Oneika Osborne, 10th Grade Reading, Miami Southridge Senior High School, Miami, Florida
“My classroom environment invites all of my students to constantly be in a state of celebration and self-empowerment at all points of the learning process. With inspirational quotes, culturally relevant images, and an explosion of color, my classroom sets the tone for the day every single day as soon as we walk in. It is one of optimism, power, and of course glitter.”

Kristen Poindexter, Kindergarten, Spring Mill Elementary School, Indianapolis, Indiana
“I try very hard to make my classroom a place where memorable experiences happen. I use songs, finger plays, movement, and interactive activities to help cement concepts in their minds. It makes my teacher heart so happy when past students walk by my classroom and start their sentence with, “Remember when we…?”. We recently transformed our classroom into a Mad Science Lab where we investigated more about our 5 Senses.”

 

Brittany, 9th Grade Biology, Dallas, Texas
“I love my classroom environment because I teach Biology, it’s easy to relate every topic back to Forensics and real-life investigations! Mystery always gets the students going!”

 

Ms. Heaton, First Grade, Westampton, New Jersey
“As an educator, it is my goal to create a classroom environment that is positive and welcoming for students. I wanted to create a learning environment where students feel comfortable and in return stimulates student learning. A classroom is a second home for students so I wanted to ensure that the space was bright, friendly, and organized for the students to be able to use each and every day.”

D’Essence Grant, 8th Grade ELA, KIPP Houston, Houston, Texas
“Intentionally decorating my classroom was my first act of showing my students I care about them. I pride myself on building relationships with my students and them knowing I care about them inside and outside of the classroom. Taking the time to make the classroom meaningful and creative as well building a safe place for our community helps establish an effective classroom setting.”

 

Jayme Wiertzema, Elementary Art, Worthington, Minnesota
“I’m looking forward to having a CLASSROOM this year. The past two years I have taught from a cart and this year my amazing school district allowed me to have a classroom in our school that is busting at the seams! I’m so excited to use my classroom environment to inspire creativity in my students, get to know them and learn from their amazing imaginations in art class!”

 

Melissa Vecchio, 4th Grade, Queens, New York
“Since so much of a student’s time is spent inside their classroom, the environment should be neat, organized, easy to move around in but most of all positive.
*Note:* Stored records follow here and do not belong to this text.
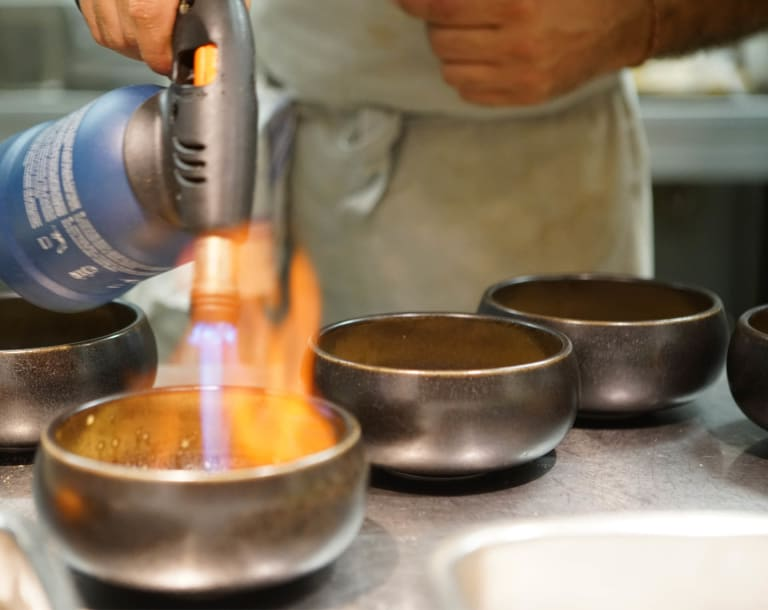
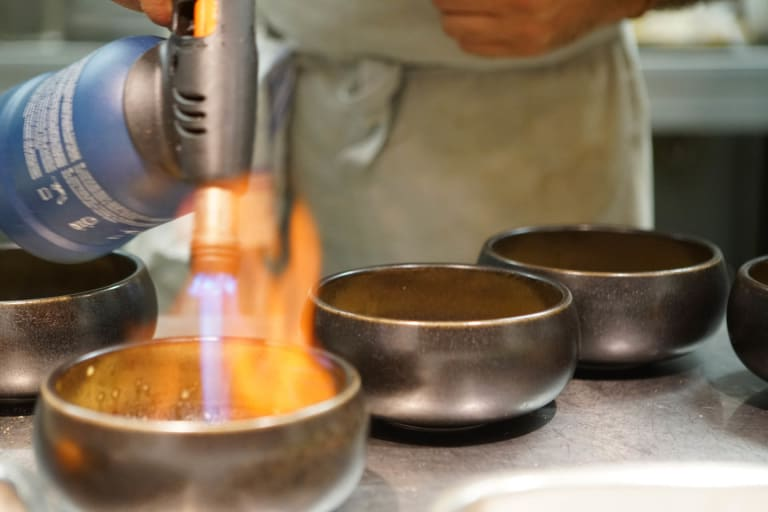
Redesign 3 sections footer images aspect ratio.
Sections :
- À Domicile;
- Cours de Pâtisserie;
- Témoignages.

diff --git a/index.html b/index.html
@@ -1185,46 +1185,43 @@
           sizes="100vw"
           srcset="
             medias/images/footers/feu_webp/feu_w_320.webp 320w,
-            medias/images/footers/feu_webp/feu_w_493.webp 493w,
-            medias/images/footers/feu_webp/feu_w_640.webp 640w,
-            medias/images/footers/feu_webp/feu_w_787.webp 787w,
-            medias/images/footers/feu_webp/feu_w_915.webp 915w,
-            medias/images/footers/feu_webp/feu_w_1068.webp 1068w,
-            medias/images/footers/feu_webp/feu_w_1164.webp 1164w,
-            medias/images/footers/feu_webp/feu_w_1178.webp 1178w,
-            medias/images/footers/feu_webp/feu_w_1288.webp 1288w,
-            medias/images/footers/feu_webp/feu_w_1390.webp 1390w,
-            medias/images/footers/feu_webp/feu_w_1507.webp 1507w,
-            medias/images/footers/feu_webp/feu_w_1626.webp 1626w,
-            medias/images/footers/feu_webp/feu_w_1751.webp 1751w,
-            medias/images/footers/feu_webp/feu_w_1679.webp 1679w,
-            medias/images/footers/feu_webp/feu_w_1768.webp 1768w,
+            medias/images/footers/feu_webp/feu_w_517.webp 517w,
+            medias/images/footers/feu_webp/feu_w_671.webp 671w,
+            medias/images/footers/feu_webp/feu_w_842.webp 842w,
+            medias/images/footers/feu_webp/feu_w_985.webp 985w,
+            medias/images/footers/feu_webp/feu_w_1152.webp 1152w,
+            medias/images/footers/feu_webp/feu_w_1267.webp 1267w,
+            medias/images/footers/feu_webp/feu_w_1276.webp 1276w,
+            medias/images/footers/feu_webp/feu_w_1374.webp 1374w,
+            medias/images/footers/feu_webp/feu_w_1506.webp 1506w,
+            medias/images/footers/feu_webp/feu_w_1624.webp 1624w,
+            medias/images/footers/feu_webp/feu_w_1770.webp 1770w,
             medias/images/footers/feu_webp/feu_w_1920.webp 1920w"
         />
         <source
           type="image/jpg"
           sizes="100vw"
           srcset="
-            medias/images/footers/feu_jpg/feu_w_320.jpg 320w,
-            medias/images/footers/feu_jpg/feu_w_453.jpg 453w,
-            medias/images/footers/feu_jpg/feu_w_556.jpg 556w,
-            medias/images/footers/feu_jpg/feu_w_679.jpg 679w,
-            medias/images/footers/feu_jpg/feu_w_768.jpg 768w,
-            medias/images/footers/feu_jpg/feu_w_862.jpg 862w,
-            medias/images/footers/feu_jpg/feu_w_958.jpg 958w,
-            medias/images/footers/feu_jpg/feu_w_1048.jpg 1048w,
-            medias/images/footers/feu_jpg/feu_w_1129.jpg 1129w,
-            medias/images/footers/feu_jpg/feu_w_1216.jpg 1216w,
-            medias/images/footers/feu_jpg/feu_w_1289.jpg 1289w,
-            medias/images/footers/feu_jpg/feu_w_1365.jpg 1365w,
-            medias/images/footers/feu_jpg/feu_w_1436.jpg 1436w,
-            medias/images/footers/feu_jpg/feu_w_1513.jpg 1513w,
-            medias/images/footers/feu_jpg/feu_w_1585.jpg 1585w,
-            medias/images/footers/feu_jpg/feu_w_1651.jpg 1651w,
-            medias/images/footers/feu_jpg/feu_w_1723.jpg 1723w,
-            medias/images/footers/feu_jpg/feu_w_1740.jpg 1740w,
-            medias/images/footers/feu_jpg/feu_w_1755.jpg 1755w,
-            medias/images/footers/feu_jpg/feu_w_1920.jpg 1920w"
+            medias/images/footers/feu_jpg/feu_jpg 320w,
+            medias/images/footers/feu_jpg/feu_jpg 448w,
+            medias/images/footers/feu_jpg/feu_jpg 555w,
+            medias/images/footers/feu_jpg/feu_jpg 675w,
+            medias/images/footers/feu_jpg/feu_jpg 768w,
+            medias/images/footers/feu_jpg/feu_jpg 869w,
+            medias/images/footers/feu_jpg/feu_jpg 957w,
+            medias/images/footers/feu_jpg/feu_.jpg 1047w,
+            medias/images/footers/feu_jpg/feu_.jpg 1122w,
+            medias/images/footers/feu_jpg/feu_.jpg 1208w,
+            medias/images/footers/feu_jpg/feu_.jpg 1290w,
+            medias/images/footers/feu_jpg/feu_.jpg 1368w,
+            medias/images/footers/feu_jpg/feu_.jpg 1440w,
+            medias/images/footers/feu_jpg/feu_.jpg 1505w,
+            medias/images/footers/feu_jpg/feu_.jpg 1585w,
+            medias/images/footers/feu_jpg/feu_.jpg 1651w,
+            medias/images/footers/feu_jpg/feu_.jpg 1722w,
+            medias/images/footers/feu_jpg/feu_.jpg 1791w,
+            medias/images/footers/feu_jpg/feu_.jpg 1858w,
+            medias/images/footers/feu_jpg/feu_.jpg 1920w"
         />
         <img
           class="zapload section__footer block--white block--skewed--bottom--left"
@@ -1880,23 +1877,23 @@
           sizes="100vw"
           srcset="
             medias/images/footers/tartes_webp/tartes_w_320.webp 320w,
-            medias/images/footers/tartes_webp/tartes_w_466.webp 466w,
-            medias/images/footers/tartes_webp/tartes_w_746.webp 746w,
-            medias/images/footers/tartes_webp/tartes_w_750.webp 750w,
-            medias/images/footers/tartes_webp/tartes_w_848.webp 848w,
-            medias/images/footers/tartes_webp/tartes_w_942.webp 942w,
-            medias/images/footers/tartes_webp/tartes_w_1027.webp 1027w,
-            medias/images/footers/tartes_webp/tartes_w_1117.webp 1117w,
-            medias/images/footers/tartes_webp/tartes_w_1211.webp 1211w,
-            medias/images/footers/tartes_webp/tartes_w_1233.webp 1233w,
-            medias/images/footers/tartes_webp/tartes_w_1232.webp 1232w,
-            medias/images/footers/tartes_webp/tartes_w_1317.webp 1317w,
-            medias/images/footers/tartes_webp/tartes_w_1389.webp 1389w,
-            medias/images/footers/tartes_webp/tartes_w_1457.webp 1457w,
-            medias/images/footers/tartes_webp/tartes_w_1524.webp 1524w,
-            medias/images/footers/tartes_webp/tartes_w_1605.webp 1605w,
+            medias/images/footers/tartes_webp/tartes_w_461.webp 461w,
+            medias/images/footers/tartes_webp/tartes_w_591.webp 591w,
+            medias/images/footers/tartes_webp/tartes_w_647.webp 647w,
+            medias/images/footers/tartes_webp/tartes_w_739.webp 739w,
+            medias/images/footers/tartes_webp/tartes_w_837.webp 837w,
+            medias/images/footers/tartes_webp/tartes_w_929.webp 929w,
+            medias/images/footers/tartes_webp/tartes_w_1010.webp 1010w,
+            medias/images/footers/tartes_webp/tartes_w_1083.webp 1083w,
+            medias/images/footers/tartes_webp/tartes_w_1191.webp 1191w,
+            medias/images/footers/tartes_webp/tartes_w_1266.webp 1266w,
+            medias/images/footers/tartes_webp/tartes_w_1282.webp 1282w,
+            medias/images/footers/tartes_webp/tartes_w_1352.webp 1352w,
+            medias/images/footers/tartes_webp/tartes_w_1426.webp 1426w,
+            medias/images/footers/tartes_webp/tartes_w_1498.webp 1498w,
+            medias/images/footers/tartes_webp/tartes_w_1569.webp 1569w,
+            medias/images/footers/tartes_webp/tartes_w_1659.webp 1659w,
             medias/images/footers/tartes_webp/tartes_w_1701.webp 1701w,
-            medias/images/footers/tartes_webp/tartes_w_1726.webp 1726w,
             medias/images/footers/tartes_webp/tartes_w_1920.webp 1920w"
         />
         <source
@@ -1904,24 +1901,24 @@
           size="100vw"
           srcset="
             medias/images/footers/tartes_jpg/tartes_w_320.jpg 320w,
-            medias/images/footers/tartes_jpg/tartes_w_450.jpg 450w,
-            medias/images/footers/tartes_jpg/tartes_w_561.jpg 561w,
-            medias/images/footers/tartes_jpg/tartes_w_662.jpg 662w,
-            medias/images/footers/tartes_jpg/tartes_w_744.jpg 744w,
-            medias/images/footers/tartes_jpg/tartes_w_833.jpg 833w,
+            medias/images/footers/tartes_jpg/tartes_w_451.jpg 451w,
+            medias/images/footers/tartes_jpg/tartes_w_560.jpg 560w,
+            medias/images/footers/tartes_jpg/tartes_w_651.jpg 651w,
+            medias/images/footers/tartes_jpg/tartes_w_732.jpg 732w,
+            medias/images/footers/tartes_jpg/tartes_w_817.jpg 817w,
             medias/images/footers/tartes_jpg/tartes_w_901.jpg 901w,
             medias/images/footers/tartes_jpg/tartes_w_980.jpg 980w,
-            medias/images/footers/tartes_jpg/tartes_w_1044.jpg 1044w,
-            medias/images/footers/tartes_jpg/tartes_w_1187.jpg 1187w,
-            medias/images/footers/tartes_jpg/tartes_w_1257.jpg 1257w,
-            medias/images/footers/tartes_jpg/tartes_w_1328.jpg 1328w,
-            medias/images/footers/tartes_jpg/tartes_w_1396.jpg 1396w,
+            medias/images/footers/tartes_jpg/tartes_w_1046.jpg 1046w,
+            medias/images/footers/tartes_jpg/tartes_w_1185.jpg 1185w,
+            medias/images/footers/tartes_jpg/tartes_w_1255.jpg 1255w,
+            medias/images/footers/tartes_jpg/tartes_w_1327.jpg 1327w,
+            medias/images/footers/tartes_jpg/tartes_w_1392.jpg 1392w,
             medias/images/footers/tartes_jpg/tartes_w_1458.jpg 1458w,
-            medias/images/footers/tartes_jpg/tartes_w_1526.jpg 1526w,
-            medias/images/footers/tartes_jpg/tartes_w_1593.jpg 1593w,
-            medias/images/footers/tartes_jpg/tartes_w_1653.jpg 1653w,
-            medias/images/footers/tartes_jpg/tartes_w_1738.jpg 1738w,
-            medias/images/footers/tartes_jpg/tartes_w_1782.jpg 1782w,
+            medias/images/footers/tartes_jpg/tartes_w_1517.jpg 1517w,
+            medias/images/footers/tartes_jpg/tartes_w_1585.jpg 1585w,
+            medias/images/footers/tartes_jpg/tartes_w_1652.jpg 1652w,
+            medias/images/footers/tartes_jpg/tartes_w_1715.jpg 1715w,
+            medias/images/footers/tartes_jpg/tartes_w_1801.jpg 1801w,
             medias/images/footers/tartes_jpg/tartes_w_1920.jpg 1920w"
           />
         <img
@@ -2119,46 +2116,45 @@
           type="image/webp"
           sizes="100vw"
           srcset="
-            medias/images/footers/lombria_webp/lombria_w_310.webp 310w,
-            medias/images/footers/lombria_webp/lombria_w_631.webp 631w,
-            medias/images/footers/lombria_webp/lombria_w_889.webp 889w,
-            medias/images/footers/lombria_webp/lombria_w_1066.webp 1066w,
-            medias/images/footers/lombria_webp/lombria_w_1177.webp 1177w,
-            medias/images/footers/lombria_webp/lombria_w_1217.webp 1217w,
-            medias/images/footers/lombria_webp/lombria_w_1279.webp 1279w,
-            medias/images/footers/lombria_webp/lombria_w_1374.webp 1374w,
-            medias/images/footers/lombria_webp/lombria_w_1463.webp 1463w,
-            medias/images/footers/lombria_webp/lombria_w_1544.webp 1544w,
-            medias/images/footers/lombria_webp/lombria_w_1624.webp 1624w,
-            medias/images/footers/lombria_webp/lombria_w_1703.webp 1703w,
-            medias/images/footers/lombria_webp/lombria_w_1765.webp 1765w,
-            medias/images/footers/lombria_webp/lombria_w_1840.webp 1840w,
-            medias/images/footers/lombria_webp/lombria_w_1915.webp 1915w,
-            medias/images/footers/lombria_webp/lombria_w_1917.webp 1917w,
+            medias/images/footers/lombria_webp/lombria_w_320.webp 320w,
+            medias/images/footers/lombria_webp/lombria_w_643.webp 643w,
+            medias/images/footers/lombria_webp/lombria_w_854.webp 854w,
+            medias/images/footers/lombria_webp/lombria_w_1079.webp 1079w,
+            medias/images/footers/lombria_webp/lombria_w_1231.webp 1231w,
+            medias/images/footers/lombria_webp/lombria_w_1266.webp 1266w,
+            medias/images/footers/lombria_webp/lombria_w_1339.webp 1339w,
+            medias/images/footers/lombria_webp/lombria_w_1298.webp 1298w,
+            medias/images/footers/lombria_webp/lombria_w_1476.webp 1476w,
+            medias/images/footers/lombria_webp/lombria_w_1493.webp 1493w,
+            medias/images/footers/lombria_webp/lombria_w_1528.webp 1528w,
+            medias/images/footers/lombria_webp/lombria_w_1690.webp 1690w,
+            medias/images/footers/lombria_webp/lombria_w_1854.webp 1854w,
+            medias/images/footers/lombria_webp/lombria_w_1859.webp 1859w,
+            medias/images/footers/lombria_webp/lombria_w_1912.webp 1912w,
             medias/images/footers/lombria_webp/lombria_w_1920.webp 1920w"
         />
         <source
           type="image/jpg"
           sizes="100vw"
-          srcset="
-            medias/images/footers/lombria_jpg/lombria_w_310.jpg 310w,
-            medias/images/footers/lombria_jpg/lombria_w_478.jpg 478w,
-            medias/images/footers/lombria_jpg/lombria_w_597.jpg 597w,
-            medias/images/footers/lombria_jpg/lombria_w_712.jpg 712w,
-            medias/images/footers/lombria_jpg/lombria_w_823.jpg 823w,
-            medias/images/footers/lombria_jpg/lombria_w_921.jpg 921w,
-            medias/images/footers/lombria_jpg/lombria_w_1008.jpg 1008w,
-            medias/images/footers/lombria_jpg/lombria_w_1088.jpg 1088w,
-            medias/images/footers/lombria_jpg/lombria_w_1164.jpg 1164w,
-            medias/images/footers/lombria_jpg/lombria_w_1222.jpg 1222w,
-            medias/images/footers/lombria_jpg/lombria_w_1295.jpg 1295w,
-            medias/images/footers/lombria_jpg/lombria_w_1329.jpg 1329w,
-            medias/images/footers/lombria_jpg/lombria_w_1231.jpg 1231w,
-            medias/images/footers/lombria_jpg/lombria_w_1564.jpg 1564w,
-            medias/images/footers/lombria_jpg/lombria_w_1580.jpg 1580w,
-            medias/images/footers/lombria_jpg/lombria_w_1632.jpg 1632w,
-            medias/images/footers/lombria_jpg/lombria_w_1686.jpg 1686w,
-            medias/images/footers/lombria_jpg/lombria_w_1732.jpg 1732w,
+          sizes="(max-width: 1920px) 100vw, 1920px"
+            srcset="
+            medias/images/footers/lombria_jpg/lombria_w_320.jpg 320w,
+            medias/images/footers/lombria_jpg/lombria_w_483.jpg 483w,
+            medias/images/footers/lombria_jpg/lombria_w_612.jpg 612w,
+            medias/images/footers/lombria_jpg/lombria_w_719.jpg 719w,
+            medias/images/footers/lombria_jpg/lombria_w_826.jpg 826w,
+            medias/images/footers/lombria_jpg/lombria_w_920.jpg 920w,
+            medias/images/footers/lombria_jpg/lombria_w_1219.jpg 1219w,
+            medias/images/footers/lombria_jpg/lombria_w_1240.jpg 1240w,
+            medias/images/footers/lombria_jpg/lombria_w_1225.jpg 1225w,
+            medias/images/footers/lombria_jpg/lombria_w_1328.jpg 1328w,
+            medias/images/footers/lombria_jpg/lombria_w_1411.jpg 1411w,
+            medias/images/footers/lombria_jpg/lombria_w_1471.jpg 1471w,
+            medias/images/footers/lombria_jpg/lombria_w_1524.jpg 1524w,
+            medias/images/footers/lombria_jpg/lombria_w_1576.jpg 1576w,
+            medias/images/footers/lombria_jpg/lombria_w_1631.jpg 1631w,
+            medias/images/footers/lombria_jpg/lombria_w_1682.jpg 1682w,
+            medias/images/footers/lombria_jpg/lombria_w_1729.jpg 1729w,
             medias/images/footers/lombria_jpg/lombria_w_1920.jpg 1920w"
         />
         <img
I love to use a theme to reinforce great behavior. I always give the students a choice in helping to design bulletin boards and desk arrangements. When they are involved they take pride in the classroom, and enjoy being there.”